Re: language/ dance

Scott deLahunta (
Thu, 23 Oct 1997 04:59:18 +0200

At 07:25 PM 10/23/97 +0100, you wrote:
>Hmm. I can't see movement as a mode of communication equivalent to speech,
>which I think you concede by the use of quote marks. But the idea of
>speaking 'through the body' is, perhaps, indicative of a belief in
>equivalence between speech and dance which seems quite prevalent.
>Speech allows communication of ideas using a well-established symbolic
>system forming complexes whose meanings are generally agreed upon. One
>might disagree about the meaning 'behind' words, but their explicit meaning
>as individual and differentiable concepts remains. No such condition
>obtains for dance (or music or painting or other non-literal art form, for
>that matter).
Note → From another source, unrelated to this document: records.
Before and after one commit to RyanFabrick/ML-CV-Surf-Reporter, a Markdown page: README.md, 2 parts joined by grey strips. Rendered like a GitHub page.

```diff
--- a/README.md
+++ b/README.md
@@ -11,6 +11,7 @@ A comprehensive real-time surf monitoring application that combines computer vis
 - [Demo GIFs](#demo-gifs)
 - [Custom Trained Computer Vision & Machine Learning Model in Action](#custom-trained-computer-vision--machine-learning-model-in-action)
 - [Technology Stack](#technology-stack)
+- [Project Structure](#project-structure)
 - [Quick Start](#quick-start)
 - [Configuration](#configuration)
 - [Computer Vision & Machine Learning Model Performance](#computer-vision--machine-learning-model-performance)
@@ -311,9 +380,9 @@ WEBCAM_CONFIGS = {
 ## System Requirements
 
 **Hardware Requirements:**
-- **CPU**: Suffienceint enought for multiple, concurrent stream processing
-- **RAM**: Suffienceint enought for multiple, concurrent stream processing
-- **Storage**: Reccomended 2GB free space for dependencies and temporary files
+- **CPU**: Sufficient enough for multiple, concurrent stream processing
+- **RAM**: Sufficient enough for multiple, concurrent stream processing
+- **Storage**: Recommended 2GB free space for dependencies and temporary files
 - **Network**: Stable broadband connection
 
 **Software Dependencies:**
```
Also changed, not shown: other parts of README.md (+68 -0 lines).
Yes David -- thanks very much for elaborating on communication and speech.
The equivalence between speech and dance is sometimes a sort of "metaphor
into method process" so that 'writing' for example is something William
Forsythe uses as a kind of mental trigger to get his dancers moving in
space, but in fact it's also 'architectural/ spatial' in that the dancers
literally move certain points of their bodies along, say, the outlines of
the letter A. They could just as easily be tracing the outline of an
elephant or a toolshed or a television... but I suppose the idea about
writing provides some simple link to the idea of the activity of
communicating which maybe gives Bill the sort of presence of mind (in the
performer) he's looking for. He talks about being able to 'see' his dancers
think. So, I suppose, writing, words, thinking, moving and articulating are
all sort of conflated here into dancing/ performing.

>>4. Writing on the body, writing with the body
>Writing what? Where is the trace of that? And can such a trace make
>explicit reference, as writing of spoken language can?

So, you can see from my reference to Forsythe above what this might be. But
you mention traces -- there are interesting improvisational techniques which
deal with focussing on the space you leave behind and not the space you are
moving into. The idea of 'traces' is also in the work of many dance writers
in trying to articulate how the performing image moves from moment to moment
and what sort of information/ image is left behind in the space (as traces)
which might be returned to later in the dance, or recalled in some way. So,
more a memory thing for the viewer?

>With regard to the rest, I find such statements prone to promoting
>obfuscation over clarity. So I was pleased to read...

But, many of those statements could be clarified from different positions in
the dance field, people thinking and writing and making dance come up with
all kinds of rhetorical devices for naming what they are seeing and doing.
This doesn't mean though that they are not obfuscating... often only clear
in close proximity or context to the dance and then not even so much.

>>As a dancemaker, I tend towards no. 3 -- keeps things simple...
>...except that I don't consider expressivity in dance (or other art forms)
>to be equivalent to explicit meaning inherent in speech. (BTW, I don't
>think you do either, Scott. But until I know what you mean by #3, it's
>hard to tell.)

I certainly don't consider dance nor other art forms to be equivalent to
speech and I think the distinctions you are making are WELL WORTH making so
thanks again (just a brief note about what I might mean by #3. For me, the
idea of "movement speaking for itself" refers more to the confidence I have
in being able to make dance work with 'just' movement, often in silence for
example. Dare we open up the can of worms on 'pure dance' on a discussion
list where the overlap between dance and technology is the focus ;) !!)

Scott deLahunta and Susan Rethorst
Writing Research Associates, NL
Sarphatipark 26-3, 1072 PB Amsterdam, NL
tel: +31 (0)20 662 1736
fax: +31 (0)20 470 1558